General secretary Andre Kriel said the dispute was declared after wage negotiations deadlocked, with the employer offering an initial 5.5% wage increase against labour demands of a 13% or R800 per month increase, whichever was greater.

Sactwu also wants improvements in workers’ conditions of employment, such as better long service awards and study leave provisions.

It said the company had at a July 18 conciliation session improved its offer from 5.5% to a 7.5% wage increase, to increase current long service cash awards by 15% and to raise study leave by one additional paid day.

“Currently, long service allowances are cash payments for R750 per annum for full-time employees with 10 years’ service, and R1 050 per annum for workers with 15 years’ service. Study leave is currently 14 days per annum,” Kriel said.

He said while the union had rejected the employer’s revised offer, it was still taking it to members.

Conciliation has been adjourned to August 20, to allow the union to report the current status of negotiations to its members.

“We sincerely hope that a settlement can be reached during the next round of conciliation, in order to avoid what could be very damaging strike action,” said Kriel.

“We have also now revised our deadlocked demands to the following an across-the-board wage increase of 8%, long service awards to increase by 15% with effect from January 2019 for all categories of employees, one additional paid study day and an incentive bonus to include bill payments, as well as back pay.”

Other unions in the dispute are the Sactwu, South African Commercial, Catering and Allied Workers Union (Saccawu), which, like Sactwu, is affiliated to Congress of SA Trade Unions (Cosatu) and the Entertainment Catering Commercial and Allied Workers Union of South Africa (Eccawusa), which is independent.

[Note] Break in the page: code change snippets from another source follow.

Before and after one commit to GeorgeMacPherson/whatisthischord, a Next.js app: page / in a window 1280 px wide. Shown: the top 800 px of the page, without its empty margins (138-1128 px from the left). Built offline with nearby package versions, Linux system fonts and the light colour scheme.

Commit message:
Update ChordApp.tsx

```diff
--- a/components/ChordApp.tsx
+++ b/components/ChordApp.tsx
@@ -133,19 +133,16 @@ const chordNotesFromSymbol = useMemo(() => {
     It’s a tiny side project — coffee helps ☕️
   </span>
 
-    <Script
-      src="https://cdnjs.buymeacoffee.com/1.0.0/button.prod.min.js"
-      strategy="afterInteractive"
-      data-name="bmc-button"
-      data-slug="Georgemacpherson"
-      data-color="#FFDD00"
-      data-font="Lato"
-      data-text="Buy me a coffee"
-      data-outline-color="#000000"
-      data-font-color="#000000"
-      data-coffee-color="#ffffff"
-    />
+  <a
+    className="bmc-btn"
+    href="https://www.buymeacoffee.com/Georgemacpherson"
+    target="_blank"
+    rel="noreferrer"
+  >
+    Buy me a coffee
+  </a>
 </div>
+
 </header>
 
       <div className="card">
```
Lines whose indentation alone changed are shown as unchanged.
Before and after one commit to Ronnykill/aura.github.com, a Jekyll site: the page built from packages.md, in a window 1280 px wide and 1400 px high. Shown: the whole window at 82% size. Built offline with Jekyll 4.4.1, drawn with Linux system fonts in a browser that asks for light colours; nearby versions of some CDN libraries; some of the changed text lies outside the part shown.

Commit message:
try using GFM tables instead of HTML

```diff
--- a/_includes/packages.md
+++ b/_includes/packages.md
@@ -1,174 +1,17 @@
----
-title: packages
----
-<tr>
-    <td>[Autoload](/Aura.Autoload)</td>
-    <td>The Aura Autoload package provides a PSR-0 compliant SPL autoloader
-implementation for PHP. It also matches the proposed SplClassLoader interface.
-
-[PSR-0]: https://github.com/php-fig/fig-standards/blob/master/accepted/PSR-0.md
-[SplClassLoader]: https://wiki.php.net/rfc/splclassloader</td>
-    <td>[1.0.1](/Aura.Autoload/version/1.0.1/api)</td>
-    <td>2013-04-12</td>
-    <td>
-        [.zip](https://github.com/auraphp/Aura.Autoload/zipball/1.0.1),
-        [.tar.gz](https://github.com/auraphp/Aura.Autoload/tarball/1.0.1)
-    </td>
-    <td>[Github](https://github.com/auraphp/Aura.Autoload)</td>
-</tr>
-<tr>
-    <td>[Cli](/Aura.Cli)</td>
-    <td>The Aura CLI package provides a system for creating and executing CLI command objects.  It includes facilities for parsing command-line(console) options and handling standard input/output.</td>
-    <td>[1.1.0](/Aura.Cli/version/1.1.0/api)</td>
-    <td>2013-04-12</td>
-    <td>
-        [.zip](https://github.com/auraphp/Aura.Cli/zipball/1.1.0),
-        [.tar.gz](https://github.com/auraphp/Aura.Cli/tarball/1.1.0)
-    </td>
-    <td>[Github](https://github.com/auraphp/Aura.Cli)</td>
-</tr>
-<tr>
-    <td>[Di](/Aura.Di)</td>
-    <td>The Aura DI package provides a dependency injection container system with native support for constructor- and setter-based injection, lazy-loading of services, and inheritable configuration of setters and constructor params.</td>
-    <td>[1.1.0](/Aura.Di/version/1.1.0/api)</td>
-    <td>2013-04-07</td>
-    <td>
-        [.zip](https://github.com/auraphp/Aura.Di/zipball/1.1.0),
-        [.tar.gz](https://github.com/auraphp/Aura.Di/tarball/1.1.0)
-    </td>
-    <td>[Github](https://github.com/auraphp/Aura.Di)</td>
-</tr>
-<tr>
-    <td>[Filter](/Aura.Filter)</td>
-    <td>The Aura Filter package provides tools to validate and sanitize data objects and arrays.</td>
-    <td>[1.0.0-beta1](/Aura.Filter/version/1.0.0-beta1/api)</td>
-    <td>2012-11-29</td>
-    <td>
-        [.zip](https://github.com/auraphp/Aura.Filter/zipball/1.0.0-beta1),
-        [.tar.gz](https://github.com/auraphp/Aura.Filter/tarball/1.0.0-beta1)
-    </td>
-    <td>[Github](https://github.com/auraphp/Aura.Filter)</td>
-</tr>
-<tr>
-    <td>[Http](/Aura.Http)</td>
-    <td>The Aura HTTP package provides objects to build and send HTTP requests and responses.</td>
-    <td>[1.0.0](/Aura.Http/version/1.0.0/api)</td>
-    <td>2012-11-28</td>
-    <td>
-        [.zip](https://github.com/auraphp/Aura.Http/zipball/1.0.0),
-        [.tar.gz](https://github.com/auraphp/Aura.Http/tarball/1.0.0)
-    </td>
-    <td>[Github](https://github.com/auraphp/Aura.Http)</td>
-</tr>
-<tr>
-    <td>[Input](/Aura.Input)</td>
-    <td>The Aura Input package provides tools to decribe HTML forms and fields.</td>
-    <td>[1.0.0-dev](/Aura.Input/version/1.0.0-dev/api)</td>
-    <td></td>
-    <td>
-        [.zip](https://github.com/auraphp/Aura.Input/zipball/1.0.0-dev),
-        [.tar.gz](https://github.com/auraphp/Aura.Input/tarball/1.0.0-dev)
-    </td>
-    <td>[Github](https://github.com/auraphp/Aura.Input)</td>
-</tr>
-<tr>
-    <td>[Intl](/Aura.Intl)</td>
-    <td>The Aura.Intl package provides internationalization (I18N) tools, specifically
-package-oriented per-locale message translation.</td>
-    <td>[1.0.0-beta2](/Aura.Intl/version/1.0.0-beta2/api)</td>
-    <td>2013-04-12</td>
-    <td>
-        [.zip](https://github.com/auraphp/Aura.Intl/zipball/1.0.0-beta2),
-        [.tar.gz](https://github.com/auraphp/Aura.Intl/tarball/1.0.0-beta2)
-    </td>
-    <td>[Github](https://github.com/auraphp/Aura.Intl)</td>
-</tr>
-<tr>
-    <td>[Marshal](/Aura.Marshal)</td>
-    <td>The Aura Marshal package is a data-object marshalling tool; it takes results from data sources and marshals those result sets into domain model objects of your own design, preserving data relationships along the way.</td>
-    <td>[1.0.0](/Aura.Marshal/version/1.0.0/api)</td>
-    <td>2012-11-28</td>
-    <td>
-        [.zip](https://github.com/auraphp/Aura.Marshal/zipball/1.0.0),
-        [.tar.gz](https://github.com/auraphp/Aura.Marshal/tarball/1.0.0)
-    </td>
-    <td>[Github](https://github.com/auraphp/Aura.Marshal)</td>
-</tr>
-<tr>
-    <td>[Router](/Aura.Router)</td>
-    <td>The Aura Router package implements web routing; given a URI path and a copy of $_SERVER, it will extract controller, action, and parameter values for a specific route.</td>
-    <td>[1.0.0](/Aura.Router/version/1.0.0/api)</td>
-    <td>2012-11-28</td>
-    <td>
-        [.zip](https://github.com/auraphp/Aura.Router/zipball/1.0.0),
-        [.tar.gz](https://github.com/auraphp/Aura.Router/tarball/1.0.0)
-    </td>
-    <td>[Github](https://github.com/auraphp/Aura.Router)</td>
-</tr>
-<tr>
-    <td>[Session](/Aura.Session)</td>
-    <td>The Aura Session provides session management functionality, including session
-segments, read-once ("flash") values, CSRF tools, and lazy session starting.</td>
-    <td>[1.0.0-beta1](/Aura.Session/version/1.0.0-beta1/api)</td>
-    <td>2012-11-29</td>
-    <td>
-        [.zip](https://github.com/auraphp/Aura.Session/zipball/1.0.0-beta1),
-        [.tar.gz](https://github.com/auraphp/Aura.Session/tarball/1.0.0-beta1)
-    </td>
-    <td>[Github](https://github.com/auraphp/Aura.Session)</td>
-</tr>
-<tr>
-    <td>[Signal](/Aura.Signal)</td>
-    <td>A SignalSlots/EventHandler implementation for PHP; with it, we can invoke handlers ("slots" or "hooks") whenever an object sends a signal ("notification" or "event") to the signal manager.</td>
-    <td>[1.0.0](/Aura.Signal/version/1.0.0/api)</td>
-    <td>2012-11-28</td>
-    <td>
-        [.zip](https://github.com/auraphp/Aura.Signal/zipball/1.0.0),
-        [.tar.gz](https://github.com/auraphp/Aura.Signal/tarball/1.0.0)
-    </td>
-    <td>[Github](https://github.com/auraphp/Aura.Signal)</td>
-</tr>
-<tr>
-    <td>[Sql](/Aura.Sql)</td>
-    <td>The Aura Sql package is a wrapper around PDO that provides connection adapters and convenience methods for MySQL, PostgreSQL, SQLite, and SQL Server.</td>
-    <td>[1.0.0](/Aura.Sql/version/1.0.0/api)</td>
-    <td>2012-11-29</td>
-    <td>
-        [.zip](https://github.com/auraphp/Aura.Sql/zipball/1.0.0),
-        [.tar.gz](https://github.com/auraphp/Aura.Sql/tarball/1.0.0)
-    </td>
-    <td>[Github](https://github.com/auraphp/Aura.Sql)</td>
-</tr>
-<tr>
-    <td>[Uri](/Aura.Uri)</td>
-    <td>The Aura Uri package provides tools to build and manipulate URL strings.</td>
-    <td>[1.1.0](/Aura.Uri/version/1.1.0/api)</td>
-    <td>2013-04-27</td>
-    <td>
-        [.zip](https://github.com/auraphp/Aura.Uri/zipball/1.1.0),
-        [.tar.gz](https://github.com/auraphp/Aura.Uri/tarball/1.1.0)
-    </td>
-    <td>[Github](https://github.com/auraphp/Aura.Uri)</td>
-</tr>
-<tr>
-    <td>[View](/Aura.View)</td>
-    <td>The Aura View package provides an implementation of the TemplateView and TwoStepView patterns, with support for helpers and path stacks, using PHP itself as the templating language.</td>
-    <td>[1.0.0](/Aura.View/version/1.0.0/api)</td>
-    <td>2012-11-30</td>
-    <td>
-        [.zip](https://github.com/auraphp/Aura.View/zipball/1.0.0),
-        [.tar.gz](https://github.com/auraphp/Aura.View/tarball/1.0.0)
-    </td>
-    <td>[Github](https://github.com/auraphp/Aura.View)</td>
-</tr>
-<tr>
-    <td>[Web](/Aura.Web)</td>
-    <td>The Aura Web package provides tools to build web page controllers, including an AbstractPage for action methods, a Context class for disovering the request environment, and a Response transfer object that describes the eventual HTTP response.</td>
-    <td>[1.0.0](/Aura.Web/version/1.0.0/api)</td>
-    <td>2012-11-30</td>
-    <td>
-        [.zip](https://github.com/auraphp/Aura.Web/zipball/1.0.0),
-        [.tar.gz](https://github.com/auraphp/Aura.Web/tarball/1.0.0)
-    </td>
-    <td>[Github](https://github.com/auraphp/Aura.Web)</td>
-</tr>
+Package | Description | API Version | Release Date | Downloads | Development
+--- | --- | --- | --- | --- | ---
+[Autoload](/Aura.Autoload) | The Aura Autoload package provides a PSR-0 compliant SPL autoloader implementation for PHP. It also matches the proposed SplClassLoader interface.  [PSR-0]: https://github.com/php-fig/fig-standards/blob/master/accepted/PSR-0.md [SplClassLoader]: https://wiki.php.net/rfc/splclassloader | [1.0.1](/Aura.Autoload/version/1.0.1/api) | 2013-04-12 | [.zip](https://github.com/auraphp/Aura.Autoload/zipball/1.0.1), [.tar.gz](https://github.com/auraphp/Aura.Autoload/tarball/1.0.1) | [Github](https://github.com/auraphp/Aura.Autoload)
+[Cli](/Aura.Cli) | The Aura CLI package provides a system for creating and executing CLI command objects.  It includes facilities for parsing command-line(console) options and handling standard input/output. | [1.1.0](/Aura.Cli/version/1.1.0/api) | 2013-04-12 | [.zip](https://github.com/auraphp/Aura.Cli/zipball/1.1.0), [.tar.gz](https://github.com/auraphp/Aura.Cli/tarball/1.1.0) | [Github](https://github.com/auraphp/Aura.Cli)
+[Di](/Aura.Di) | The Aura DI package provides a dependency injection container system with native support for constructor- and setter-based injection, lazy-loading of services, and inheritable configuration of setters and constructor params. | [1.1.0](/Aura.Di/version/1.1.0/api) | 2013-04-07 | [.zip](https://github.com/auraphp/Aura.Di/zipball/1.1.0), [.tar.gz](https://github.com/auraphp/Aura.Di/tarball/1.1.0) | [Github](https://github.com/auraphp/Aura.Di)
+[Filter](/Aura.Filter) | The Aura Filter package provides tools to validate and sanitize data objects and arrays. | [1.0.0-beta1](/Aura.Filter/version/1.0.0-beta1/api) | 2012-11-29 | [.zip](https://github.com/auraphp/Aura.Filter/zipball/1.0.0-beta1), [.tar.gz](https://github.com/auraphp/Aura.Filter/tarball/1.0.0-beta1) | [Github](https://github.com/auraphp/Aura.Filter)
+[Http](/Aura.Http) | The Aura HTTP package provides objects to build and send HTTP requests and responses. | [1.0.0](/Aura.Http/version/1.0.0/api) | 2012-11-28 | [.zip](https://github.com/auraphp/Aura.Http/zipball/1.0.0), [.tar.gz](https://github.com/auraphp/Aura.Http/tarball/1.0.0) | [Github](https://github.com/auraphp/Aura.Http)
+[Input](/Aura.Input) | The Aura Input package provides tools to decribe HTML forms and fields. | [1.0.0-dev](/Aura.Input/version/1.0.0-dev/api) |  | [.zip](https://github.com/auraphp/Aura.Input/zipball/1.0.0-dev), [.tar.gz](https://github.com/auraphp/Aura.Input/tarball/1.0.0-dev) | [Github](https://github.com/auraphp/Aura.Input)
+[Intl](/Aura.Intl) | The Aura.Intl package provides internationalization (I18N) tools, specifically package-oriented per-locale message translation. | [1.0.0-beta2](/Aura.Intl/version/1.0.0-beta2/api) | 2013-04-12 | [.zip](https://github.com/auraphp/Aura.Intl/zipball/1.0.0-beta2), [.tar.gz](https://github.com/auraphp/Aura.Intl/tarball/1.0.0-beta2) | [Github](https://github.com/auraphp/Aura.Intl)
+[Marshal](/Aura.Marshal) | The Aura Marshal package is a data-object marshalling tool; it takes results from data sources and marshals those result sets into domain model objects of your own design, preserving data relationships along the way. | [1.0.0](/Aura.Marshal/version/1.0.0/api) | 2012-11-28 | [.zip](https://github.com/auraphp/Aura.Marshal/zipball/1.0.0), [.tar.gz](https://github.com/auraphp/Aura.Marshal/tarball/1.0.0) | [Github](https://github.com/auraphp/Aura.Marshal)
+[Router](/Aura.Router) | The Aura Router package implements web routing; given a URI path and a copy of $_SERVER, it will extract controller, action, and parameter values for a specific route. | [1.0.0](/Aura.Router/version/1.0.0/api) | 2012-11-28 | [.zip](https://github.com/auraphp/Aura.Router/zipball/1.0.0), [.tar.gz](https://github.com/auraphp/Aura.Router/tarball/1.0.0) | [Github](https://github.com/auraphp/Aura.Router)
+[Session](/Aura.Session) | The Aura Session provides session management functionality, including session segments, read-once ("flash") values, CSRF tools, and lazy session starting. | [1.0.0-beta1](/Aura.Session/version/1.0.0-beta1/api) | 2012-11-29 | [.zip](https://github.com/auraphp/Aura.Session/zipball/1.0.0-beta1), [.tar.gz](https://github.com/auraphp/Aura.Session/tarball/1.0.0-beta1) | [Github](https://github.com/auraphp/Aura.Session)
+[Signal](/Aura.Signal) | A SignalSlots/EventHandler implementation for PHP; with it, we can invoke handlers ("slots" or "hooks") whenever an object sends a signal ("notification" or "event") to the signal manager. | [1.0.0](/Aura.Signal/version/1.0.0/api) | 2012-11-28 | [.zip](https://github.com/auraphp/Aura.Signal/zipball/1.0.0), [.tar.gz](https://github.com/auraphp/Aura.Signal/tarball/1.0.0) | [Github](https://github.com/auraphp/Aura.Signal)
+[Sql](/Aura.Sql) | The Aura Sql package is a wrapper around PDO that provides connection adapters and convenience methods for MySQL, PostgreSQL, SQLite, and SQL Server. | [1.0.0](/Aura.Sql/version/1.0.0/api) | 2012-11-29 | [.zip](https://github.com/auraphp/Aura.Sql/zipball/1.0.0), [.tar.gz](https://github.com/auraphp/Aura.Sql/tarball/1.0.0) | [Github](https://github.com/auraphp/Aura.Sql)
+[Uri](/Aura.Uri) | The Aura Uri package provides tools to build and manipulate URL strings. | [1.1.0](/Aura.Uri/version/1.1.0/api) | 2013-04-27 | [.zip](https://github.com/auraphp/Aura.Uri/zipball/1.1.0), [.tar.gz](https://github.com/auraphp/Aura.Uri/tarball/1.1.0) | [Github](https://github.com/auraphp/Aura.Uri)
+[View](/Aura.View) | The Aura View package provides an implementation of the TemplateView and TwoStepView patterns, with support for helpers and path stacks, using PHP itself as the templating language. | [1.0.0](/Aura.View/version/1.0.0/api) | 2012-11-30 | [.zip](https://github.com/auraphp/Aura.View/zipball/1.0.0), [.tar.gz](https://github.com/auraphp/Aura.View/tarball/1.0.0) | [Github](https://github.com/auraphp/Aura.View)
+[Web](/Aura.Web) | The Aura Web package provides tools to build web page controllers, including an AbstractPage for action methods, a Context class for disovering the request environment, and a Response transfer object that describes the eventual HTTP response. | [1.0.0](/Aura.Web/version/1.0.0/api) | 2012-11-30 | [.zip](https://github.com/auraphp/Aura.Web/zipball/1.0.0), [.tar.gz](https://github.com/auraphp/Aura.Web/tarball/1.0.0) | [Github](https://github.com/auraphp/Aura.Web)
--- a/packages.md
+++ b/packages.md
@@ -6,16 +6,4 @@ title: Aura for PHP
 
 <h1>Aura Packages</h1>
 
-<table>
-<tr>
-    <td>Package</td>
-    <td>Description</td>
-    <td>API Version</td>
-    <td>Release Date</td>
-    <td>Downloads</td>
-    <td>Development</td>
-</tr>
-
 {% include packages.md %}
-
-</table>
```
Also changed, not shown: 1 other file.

For more news your way, download The Citizen’s app for iOS and Android.

 

today in print